§ Task brief
Would you copy out each line of the records below that includes the word "index"?

Content starts

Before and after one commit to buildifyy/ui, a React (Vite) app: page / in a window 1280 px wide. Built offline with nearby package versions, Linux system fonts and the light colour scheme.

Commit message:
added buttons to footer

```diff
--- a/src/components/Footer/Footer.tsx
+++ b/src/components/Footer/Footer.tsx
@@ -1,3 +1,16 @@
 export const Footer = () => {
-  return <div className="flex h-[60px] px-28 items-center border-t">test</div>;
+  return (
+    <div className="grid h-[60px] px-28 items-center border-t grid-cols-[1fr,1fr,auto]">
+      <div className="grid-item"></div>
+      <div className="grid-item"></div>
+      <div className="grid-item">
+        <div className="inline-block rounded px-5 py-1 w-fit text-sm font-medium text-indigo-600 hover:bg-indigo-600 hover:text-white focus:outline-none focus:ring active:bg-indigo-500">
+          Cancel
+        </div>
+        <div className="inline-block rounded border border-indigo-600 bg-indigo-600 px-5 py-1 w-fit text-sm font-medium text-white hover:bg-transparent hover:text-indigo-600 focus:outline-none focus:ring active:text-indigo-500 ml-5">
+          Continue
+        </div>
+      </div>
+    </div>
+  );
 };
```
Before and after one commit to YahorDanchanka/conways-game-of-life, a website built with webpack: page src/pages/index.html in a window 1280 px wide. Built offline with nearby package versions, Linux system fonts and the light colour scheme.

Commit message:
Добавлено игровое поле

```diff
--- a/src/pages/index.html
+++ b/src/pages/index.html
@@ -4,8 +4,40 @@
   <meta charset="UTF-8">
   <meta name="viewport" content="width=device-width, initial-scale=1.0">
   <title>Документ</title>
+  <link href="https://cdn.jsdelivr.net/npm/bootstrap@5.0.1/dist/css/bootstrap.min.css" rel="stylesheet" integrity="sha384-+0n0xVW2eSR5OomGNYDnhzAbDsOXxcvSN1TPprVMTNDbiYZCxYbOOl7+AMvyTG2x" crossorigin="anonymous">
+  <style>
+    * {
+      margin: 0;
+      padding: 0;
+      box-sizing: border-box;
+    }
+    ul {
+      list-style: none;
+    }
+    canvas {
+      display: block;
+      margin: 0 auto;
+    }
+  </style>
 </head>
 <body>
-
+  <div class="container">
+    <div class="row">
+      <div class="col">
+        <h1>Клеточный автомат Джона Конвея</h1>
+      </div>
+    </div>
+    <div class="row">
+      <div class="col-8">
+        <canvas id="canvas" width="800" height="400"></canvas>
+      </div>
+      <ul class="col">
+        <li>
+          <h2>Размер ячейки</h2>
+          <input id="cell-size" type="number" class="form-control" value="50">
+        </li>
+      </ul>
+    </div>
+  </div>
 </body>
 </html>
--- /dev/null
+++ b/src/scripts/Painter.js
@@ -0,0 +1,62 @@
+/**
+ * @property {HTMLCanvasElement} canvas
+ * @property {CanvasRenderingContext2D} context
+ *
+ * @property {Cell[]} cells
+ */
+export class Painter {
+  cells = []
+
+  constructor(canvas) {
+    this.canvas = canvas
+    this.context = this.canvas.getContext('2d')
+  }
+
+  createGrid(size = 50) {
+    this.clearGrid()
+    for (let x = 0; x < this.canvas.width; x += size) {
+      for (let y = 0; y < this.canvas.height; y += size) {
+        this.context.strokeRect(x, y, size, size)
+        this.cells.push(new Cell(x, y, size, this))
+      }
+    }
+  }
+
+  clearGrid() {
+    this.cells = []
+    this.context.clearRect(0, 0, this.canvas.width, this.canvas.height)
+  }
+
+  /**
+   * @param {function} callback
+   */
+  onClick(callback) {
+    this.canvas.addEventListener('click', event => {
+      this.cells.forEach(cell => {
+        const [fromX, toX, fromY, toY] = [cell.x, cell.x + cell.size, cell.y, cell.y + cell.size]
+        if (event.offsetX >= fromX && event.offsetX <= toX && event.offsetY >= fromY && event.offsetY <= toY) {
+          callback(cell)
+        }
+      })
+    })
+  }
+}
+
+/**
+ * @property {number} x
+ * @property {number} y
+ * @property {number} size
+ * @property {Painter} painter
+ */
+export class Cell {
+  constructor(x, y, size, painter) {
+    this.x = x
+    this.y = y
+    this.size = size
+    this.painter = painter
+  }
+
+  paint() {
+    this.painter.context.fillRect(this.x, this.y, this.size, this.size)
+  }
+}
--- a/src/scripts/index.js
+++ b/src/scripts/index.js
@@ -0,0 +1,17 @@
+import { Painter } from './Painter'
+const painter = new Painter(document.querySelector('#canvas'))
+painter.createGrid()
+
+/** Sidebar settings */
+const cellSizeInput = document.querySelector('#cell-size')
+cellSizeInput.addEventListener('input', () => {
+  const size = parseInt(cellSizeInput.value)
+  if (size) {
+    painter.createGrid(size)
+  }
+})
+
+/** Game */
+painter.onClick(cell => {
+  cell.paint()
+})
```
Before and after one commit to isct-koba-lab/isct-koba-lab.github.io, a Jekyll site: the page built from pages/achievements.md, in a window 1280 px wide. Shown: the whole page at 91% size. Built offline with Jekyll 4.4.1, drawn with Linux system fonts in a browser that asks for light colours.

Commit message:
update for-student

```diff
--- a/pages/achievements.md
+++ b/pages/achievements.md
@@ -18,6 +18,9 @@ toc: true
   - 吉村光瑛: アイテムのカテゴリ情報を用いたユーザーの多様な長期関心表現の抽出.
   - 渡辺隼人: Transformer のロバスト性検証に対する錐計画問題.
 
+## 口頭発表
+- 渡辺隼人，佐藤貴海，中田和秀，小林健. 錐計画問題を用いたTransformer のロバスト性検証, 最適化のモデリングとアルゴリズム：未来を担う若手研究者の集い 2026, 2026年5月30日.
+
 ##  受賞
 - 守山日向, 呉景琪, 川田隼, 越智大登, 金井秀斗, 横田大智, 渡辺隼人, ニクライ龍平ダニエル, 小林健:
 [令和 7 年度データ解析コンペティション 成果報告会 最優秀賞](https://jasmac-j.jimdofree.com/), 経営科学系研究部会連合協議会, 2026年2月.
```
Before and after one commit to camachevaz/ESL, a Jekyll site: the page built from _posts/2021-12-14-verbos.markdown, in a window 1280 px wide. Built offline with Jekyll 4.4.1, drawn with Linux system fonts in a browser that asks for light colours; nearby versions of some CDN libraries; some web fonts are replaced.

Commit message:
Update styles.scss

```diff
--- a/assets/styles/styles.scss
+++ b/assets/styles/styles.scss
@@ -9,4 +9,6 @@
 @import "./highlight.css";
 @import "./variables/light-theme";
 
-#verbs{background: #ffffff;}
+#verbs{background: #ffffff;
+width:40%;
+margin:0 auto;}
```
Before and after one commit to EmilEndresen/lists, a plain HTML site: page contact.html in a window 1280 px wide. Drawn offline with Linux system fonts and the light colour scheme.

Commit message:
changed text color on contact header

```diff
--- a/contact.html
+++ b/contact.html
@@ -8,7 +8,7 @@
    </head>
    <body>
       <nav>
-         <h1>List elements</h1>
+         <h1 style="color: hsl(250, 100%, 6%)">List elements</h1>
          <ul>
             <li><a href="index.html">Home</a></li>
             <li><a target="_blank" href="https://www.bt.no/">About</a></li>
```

Content ends

§ Expected answer
Before and after one commit to YahorDanchanka/conways-game-of-life, a website built with webpack: page src/pages/index.html in a window 1280 px wide. Built offline with nearby package versions, Linux system fonts and the light colour scheme.
--- a/src/pages/index.html
+++ b/src/pages/index.html
--- a/src/scripts/index.js
+++ b/src/scripts/index.js
             <li><a href="index.html">Home</a></li>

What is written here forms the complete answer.